*Exercise directions*. Please copy the entries below word for word, leaving out any image.

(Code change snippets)
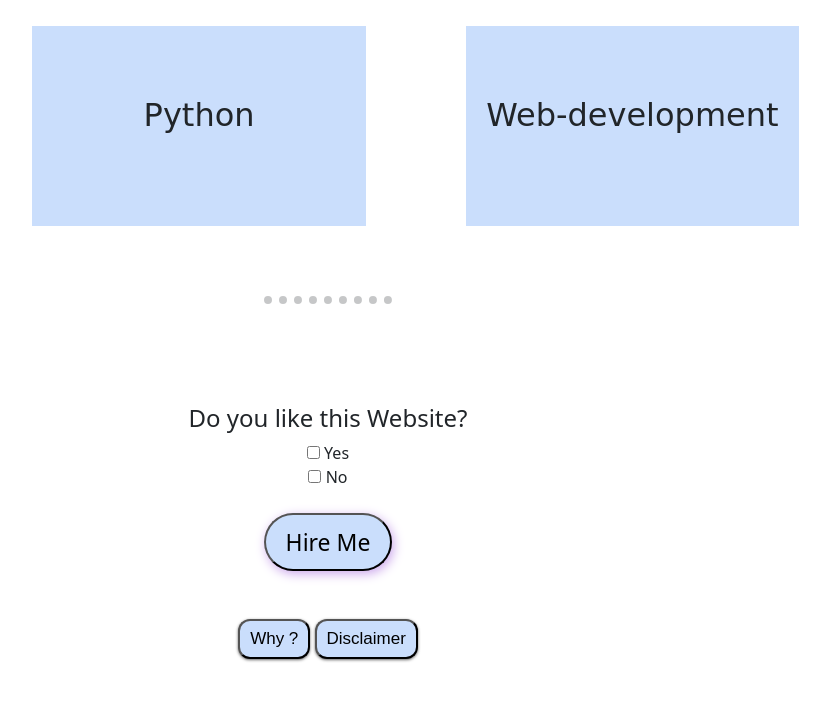
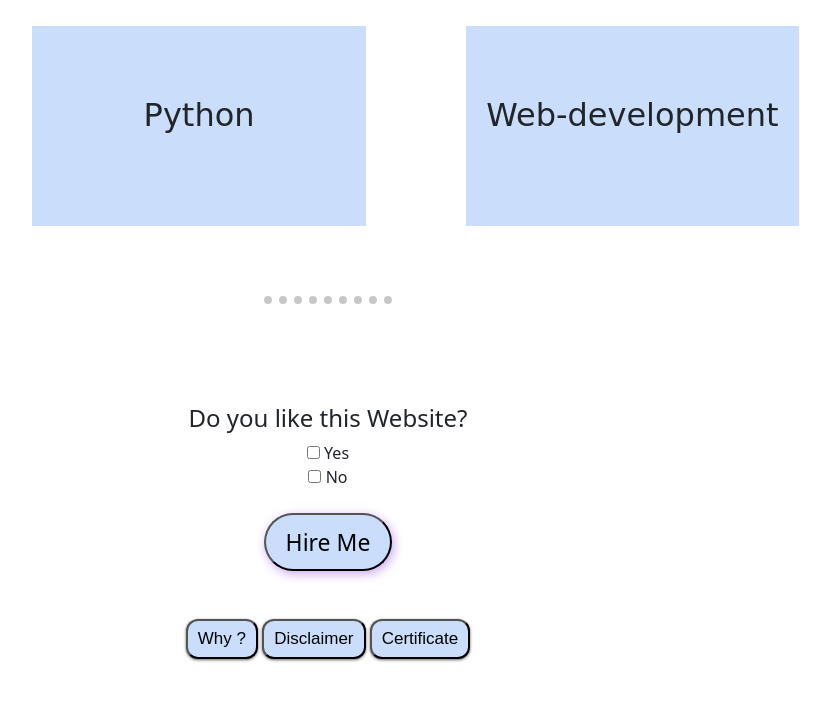
Before and after one commit to Bharna/Bharna, a plain HTML site: page index.html in a window 1280 px wide. Shown: the part 1295-2000 px from the top of the page, without its empty margins (312-1142 px from the left). Drawn offline with nearby package versions, Linux system fonts and the light colour scheme; a web font is replaced by a local one.

Commit message:
certification attached

```diff
--- a/index.html
+++ b/index.html
@@ -147,6 +147,7 @@
     <br>
     <button class="why n-btn"> Why ? </button>
     <button class="n-btn disclaimer" type="button" name="button">Disclaimer</button>
+    <button class="certificate n-btn"> Certificate </button>
 
     <br><br><br>
     <a href="./templates/thankful.html">Thank you</a>
```
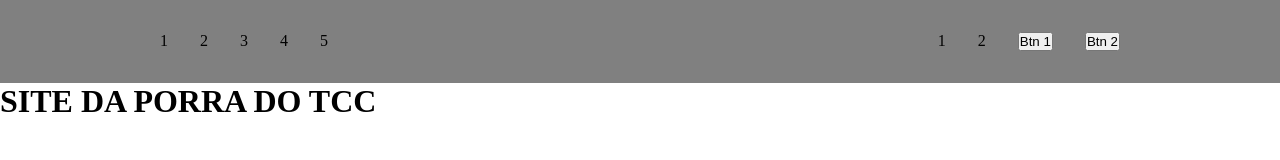
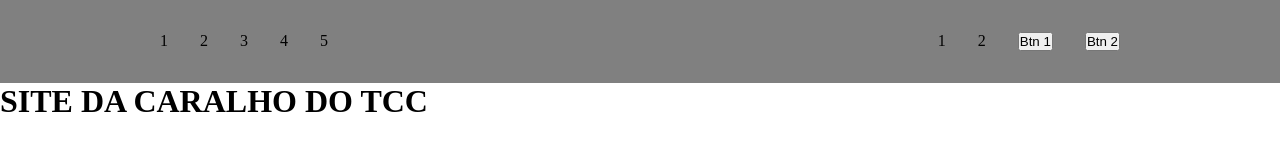
Before and after one commit to leonardo-gomes03/teste, a plain HTML site: page index.html in a window 1280 px wide. Drawn offline with Linux system fonts and the light colour scheme.

Commit message:
troquei o titulo

```diff
--- a/index.html
+++ b/index.html
@@ -28,7 +28,7 @@
         </div>
     </div>
 
-    <h1>SITE DA PORRA DO TCC</h1>
+    <h1>SITE DA CARALHO DO TCC</h1>
 
 
 
```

*Task answer*.
Before and after one commit to Bharna/Bharna, a plain HTML site: page index.html in a window 1280 px wide. Shown: the part 1295-2000 px from the top of the page, without its empty margins (312-1142 px from the left). Drawn offline with nearby package versions, Linux system fonts and the light colour scheme; a web font is replaced by a local one.

Commit message:
certification attached

```diff
--- a/index.html
+++ b/index.html
@@ -147,6 +147,7 @@
     <br>
     <button class="why n-btn"> Why ? </button>
     <button class="n-btn disclaimer" type="button" name="button">Disclaimer</button>
+    <button class="certificate n-btn"> Certificate </button>
 
     <br><br><br>
     <a href="./templates/thankful.html">Thank you</a>
```
Before and after one commit to leonardo-gomes03/teste, a plain HTML site: page index.html in a window 1280 px wide. Drawn offline with Linux system fonts and the light colour scheme.

Commit message:
troquei o titulo

```diff
--- a/index.html
+++ b/index.html
@@ -28,7 +28,7 @@
         </div>
     </div>
 
-    <h1>SITE DA PORRA DO TCC</h1>
+    <h1>SITE DA CARALHO DO TCC</h1>
 
 
 
```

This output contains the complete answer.